We Try It: Weight Training

Pick up heavy things, and put them down? It never sounded like something I’d enjoy — but I’m here to tell you how wrong I was.

I’ve never been an active person. As a child, I would forge my mother’s signature to get me out of P.E. (gym class to you North Americans) and my family would have to crowbar me off the couch for Sunday walks. Since then, though I’ve enjoyed yoga and paddleboarding and scuba diving and and and… I’d still had no success finding a form of exercise that I could do regularly and that I enjoyed. Scuba is fun, but it’s time-consuming and expensive. Paddleboarding is less expensive, but also weather-dependent. Yoga is great, but I never felt like I was actually getting any better at it.
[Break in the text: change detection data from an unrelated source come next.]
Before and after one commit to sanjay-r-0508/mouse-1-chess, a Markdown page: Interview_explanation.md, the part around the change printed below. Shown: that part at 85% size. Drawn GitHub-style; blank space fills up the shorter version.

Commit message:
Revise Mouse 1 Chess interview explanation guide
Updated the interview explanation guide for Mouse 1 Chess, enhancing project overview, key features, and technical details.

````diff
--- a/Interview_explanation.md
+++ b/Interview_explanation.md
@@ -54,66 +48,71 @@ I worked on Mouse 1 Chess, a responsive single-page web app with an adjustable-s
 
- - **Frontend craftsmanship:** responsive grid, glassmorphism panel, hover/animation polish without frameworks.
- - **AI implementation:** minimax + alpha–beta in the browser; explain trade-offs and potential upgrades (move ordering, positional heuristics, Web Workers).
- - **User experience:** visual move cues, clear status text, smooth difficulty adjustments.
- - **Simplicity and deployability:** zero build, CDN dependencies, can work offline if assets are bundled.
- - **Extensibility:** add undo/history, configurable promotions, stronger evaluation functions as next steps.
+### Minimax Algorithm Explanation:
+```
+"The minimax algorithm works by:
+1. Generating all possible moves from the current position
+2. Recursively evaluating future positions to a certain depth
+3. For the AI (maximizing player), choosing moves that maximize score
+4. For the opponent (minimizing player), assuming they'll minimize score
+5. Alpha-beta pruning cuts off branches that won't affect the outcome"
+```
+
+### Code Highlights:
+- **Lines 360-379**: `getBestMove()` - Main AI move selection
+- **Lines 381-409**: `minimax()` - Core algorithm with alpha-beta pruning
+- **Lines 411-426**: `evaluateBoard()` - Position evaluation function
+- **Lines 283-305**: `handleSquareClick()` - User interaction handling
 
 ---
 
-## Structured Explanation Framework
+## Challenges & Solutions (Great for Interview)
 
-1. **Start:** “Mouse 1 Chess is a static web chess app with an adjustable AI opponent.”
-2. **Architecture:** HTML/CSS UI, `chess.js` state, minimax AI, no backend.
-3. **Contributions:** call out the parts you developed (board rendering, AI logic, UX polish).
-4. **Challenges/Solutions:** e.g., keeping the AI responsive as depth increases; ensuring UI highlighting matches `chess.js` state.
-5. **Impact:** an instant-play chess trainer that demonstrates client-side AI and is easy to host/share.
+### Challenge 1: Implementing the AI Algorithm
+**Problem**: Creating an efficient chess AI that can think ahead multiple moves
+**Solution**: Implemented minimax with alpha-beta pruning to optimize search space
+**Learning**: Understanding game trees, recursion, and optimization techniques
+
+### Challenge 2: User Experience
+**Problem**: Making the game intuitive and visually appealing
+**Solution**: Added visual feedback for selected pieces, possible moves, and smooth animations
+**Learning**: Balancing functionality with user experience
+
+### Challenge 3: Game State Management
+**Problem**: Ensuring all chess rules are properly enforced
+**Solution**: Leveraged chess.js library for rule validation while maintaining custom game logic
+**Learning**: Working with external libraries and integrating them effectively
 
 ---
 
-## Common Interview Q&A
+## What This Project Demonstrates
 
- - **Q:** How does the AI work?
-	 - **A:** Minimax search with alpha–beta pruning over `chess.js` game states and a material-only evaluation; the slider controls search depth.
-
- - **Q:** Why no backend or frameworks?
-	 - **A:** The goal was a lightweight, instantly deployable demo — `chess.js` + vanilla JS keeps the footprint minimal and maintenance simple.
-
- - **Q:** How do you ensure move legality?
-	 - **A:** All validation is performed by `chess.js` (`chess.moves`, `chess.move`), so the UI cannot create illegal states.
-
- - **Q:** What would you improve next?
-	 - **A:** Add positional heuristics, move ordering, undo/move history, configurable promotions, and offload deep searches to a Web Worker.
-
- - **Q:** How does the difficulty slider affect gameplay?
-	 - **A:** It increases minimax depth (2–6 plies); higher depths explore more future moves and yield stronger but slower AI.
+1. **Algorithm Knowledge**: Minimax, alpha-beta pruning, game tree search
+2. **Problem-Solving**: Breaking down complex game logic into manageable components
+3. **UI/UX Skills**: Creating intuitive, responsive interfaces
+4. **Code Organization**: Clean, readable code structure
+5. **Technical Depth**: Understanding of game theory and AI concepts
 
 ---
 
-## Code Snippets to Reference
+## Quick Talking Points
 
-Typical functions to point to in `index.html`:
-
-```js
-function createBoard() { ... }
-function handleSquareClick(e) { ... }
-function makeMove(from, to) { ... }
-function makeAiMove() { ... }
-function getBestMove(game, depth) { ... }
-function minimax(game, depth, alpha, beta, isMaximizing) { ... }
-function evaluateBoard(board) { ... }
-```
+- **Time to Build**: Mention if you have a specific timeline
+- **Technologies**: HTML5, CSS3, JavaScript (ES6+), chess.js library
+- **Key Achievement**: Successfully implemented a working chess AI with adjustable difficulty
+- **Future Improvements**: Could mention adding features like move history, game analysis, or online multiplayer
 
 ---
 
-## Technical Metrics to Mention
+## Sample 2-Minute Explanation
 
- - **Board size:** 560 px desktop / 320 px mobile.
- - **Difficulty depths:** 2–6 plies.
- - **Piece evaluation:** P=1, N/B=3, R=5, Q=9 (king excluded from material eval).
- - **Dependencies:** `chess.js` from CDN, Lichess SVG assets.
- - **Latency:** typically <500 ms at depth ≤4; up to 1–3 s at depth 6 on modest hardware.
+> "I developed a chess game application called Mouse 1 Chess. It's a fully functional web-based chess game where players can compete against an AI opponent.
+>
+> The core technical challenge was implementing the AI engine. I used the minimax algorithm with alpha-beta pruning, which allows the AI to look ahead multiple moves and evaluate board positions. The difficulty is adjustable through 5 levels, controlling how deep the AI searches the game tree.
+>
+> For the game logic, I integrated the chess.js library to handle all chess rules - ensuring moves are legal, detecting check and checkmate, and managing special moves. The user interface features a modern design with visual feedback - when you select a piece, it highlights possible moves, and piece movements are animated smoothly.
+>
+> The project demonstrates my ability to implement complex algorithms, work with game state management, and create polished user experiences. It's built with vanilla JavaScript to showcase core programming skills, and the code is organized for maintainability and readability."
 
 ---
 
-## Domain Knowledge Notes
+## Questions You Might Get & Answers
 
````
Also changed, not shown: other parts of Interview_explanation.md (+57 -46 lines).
I turned to the font of all knowledge, AKA the Internet, and I kept seeing sites extolling the virtues of weight training for women. After months of pondering and reading and pondering some more, I womaned up and started a women-only beginners’ course in a city near me. I learned the deadlift, back squat, and bench press, as well as the basics of programming, and how the hell to use those odd-looking machines (pro tip: not as much as you might think).

Then I joined a gym; six months later I go three times a week and get antsy when I can’t. Why?

Hugh Jackman deadlifting.
Wolverine knows what’s up
(photo by @RealHughJackman via Twitter)

It’s always possible to improve: so maybe today in the gym I failed a rep on the bench press. But I can still do one more pushup than last time; hold my negative pullup for a little longer; or lift more on the deadlift. There’s always something that I can do better than before.

There are spreadsheets: weight training is a spreadsheet nerd’s dream. Whenever I’m feeling a little discouraged I like to make a graph showing me just how far I’ve come in each lift. Success is measurable, trackable: and therefore achievable.

I get stronger: When I started I could deadlift less than half my bodyweight. Now? I lift 120% for five reps, and I’m aiming for 150%. Before, I could only do one (uno, une, 1) full pushup — now I do three sets of ten after my main lifts. I HAVE VISIBLE BICEPS (and I make everyone feel them).

This strength is carrying over to the rest of my life, too, and not just physically. I’m less moody. I cycle faster. I can sprint for a train without feeling like I need a lung transplant afterwards.  I’m not as fearful: instead of looking at something and thinking, I can’t do that, I think, That’s cool, I’m going to try it. 

Can you tell I love it? I LOVE IT. I’m a freshly-minted weight training evangelist over here.

Do you lift? Have I intrigued you? I’ll be hanging out in the comments so ask away!

13 replies on “We Try It: Weight Training”

This post is so inspirational. I’ve been wanting to get into regular strength training for awhile now, but I keep putting it off because…well, because I’m lazy. My husband has a weight machine in our garage and a large assortment of free weights, and while I utilize them occasionally I can’t seem to get into a routine. Maybe making a spreadsheet will help? It’s worth a shot!

Also, don’t know about the rest of the states, but this Iowa girl called gym class P.E. as well. ;)

Congrats on all of your achievements and finding something you love! :)

I definitely work better in a group setting! That being said, I’ve only been in my current city for less than a year so my gal pals are unfortunately limited. Then there’s the issue of me working nights and thus doing things at crazy hours.

Fingers crossed I go to days soon! Then I might try to recruit a friend. :)

Leave a Reply